  1. Mary Kallsen

    I will miss your frequent blogs, but I totally understand. Any your message has hit home with me today (once again). I will relish your writings when I can!

  2. Miriam

    Thank you for this, Connie. And I support you in your littleness, your focus on being small and faithful. I remember when my husband was blogging a few years back. After getting established it seemed like there was some pressure to produce something every day; every comment needed to be responded to, every nuance clarified, every tremor in the life of the country or Church expounded upon. The blogosphere can become a master. Thank you for sharing your thoughts and elegant writing. Do not feel guilty if there are seasons of life that reduce the quantity of your output to the wider world. Your quality is such that we are not lacking. Continue to live that adventure of the intimacy of home life.

    Over the past few years, I have become familiar with Blessed Elizabeth. There are two great podcast series with Dr. Anthony Lilles available on You may be familiar with them already. Under the series “Beginning to Pray,” Dr. Lilles examines Elizabeth’s writings Heaven in Faith and The Last Retreat. Excellent to listen to while preparing frozen pizza for dinner.

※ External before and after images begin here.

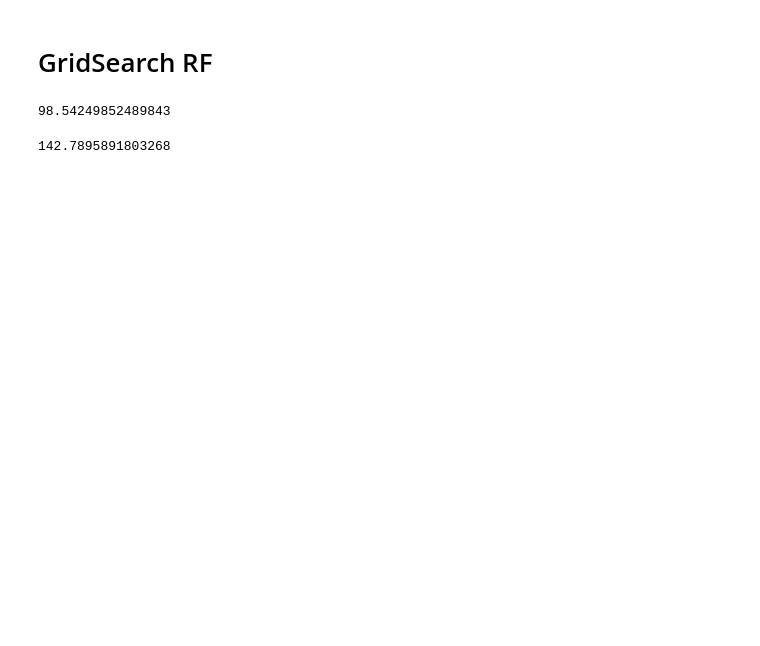
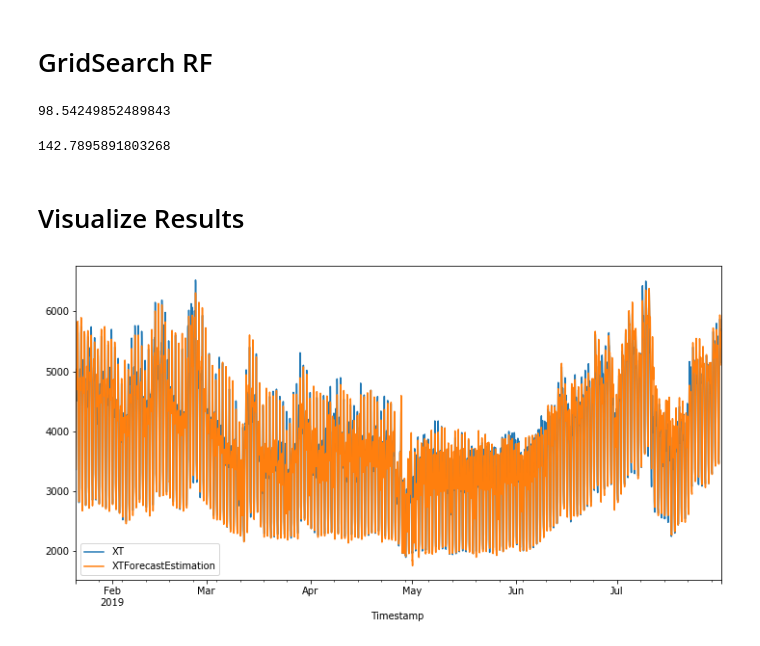
Before and after one commit to Darzan21/Electric-Load-Forecasting, a Jupyter notebook: TestingStuff.ipynb, the cells around one changed output. Drawn from its saved outputs; the diff is of its cells as text; code cells hidden in the pictures; blank space fills up the shorter version.

```diff
--- a/TestingStuff.ipynb
+++ b/TestingStuff.ipynb
@@ -1133,3 +1133,12 @@ TheirError= rmse(y_their, y_test['XT'])
 TheirError
 # %% [output]
 142.7895891803268
+# %% [markdown]
+# Visualize Results
+# %%
+# Plot Their predictions against known values
+ax = y_test['XT'].plot(legend=True,figsize=(12,6))
+y_their.plot(legend=True)
+ax.autoscale(axis='x',tight=True)
+# %% [output]
+[figure, added]
```
Also changed, not shown: parts of 18 cells of this notebook.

    • Connie Rossini

      Ha ha, great last comment! I will try to listen to the podcasts. I once went on a retreat on the spirituality of Elizabeth of the Trinity. Thanks for your kind words.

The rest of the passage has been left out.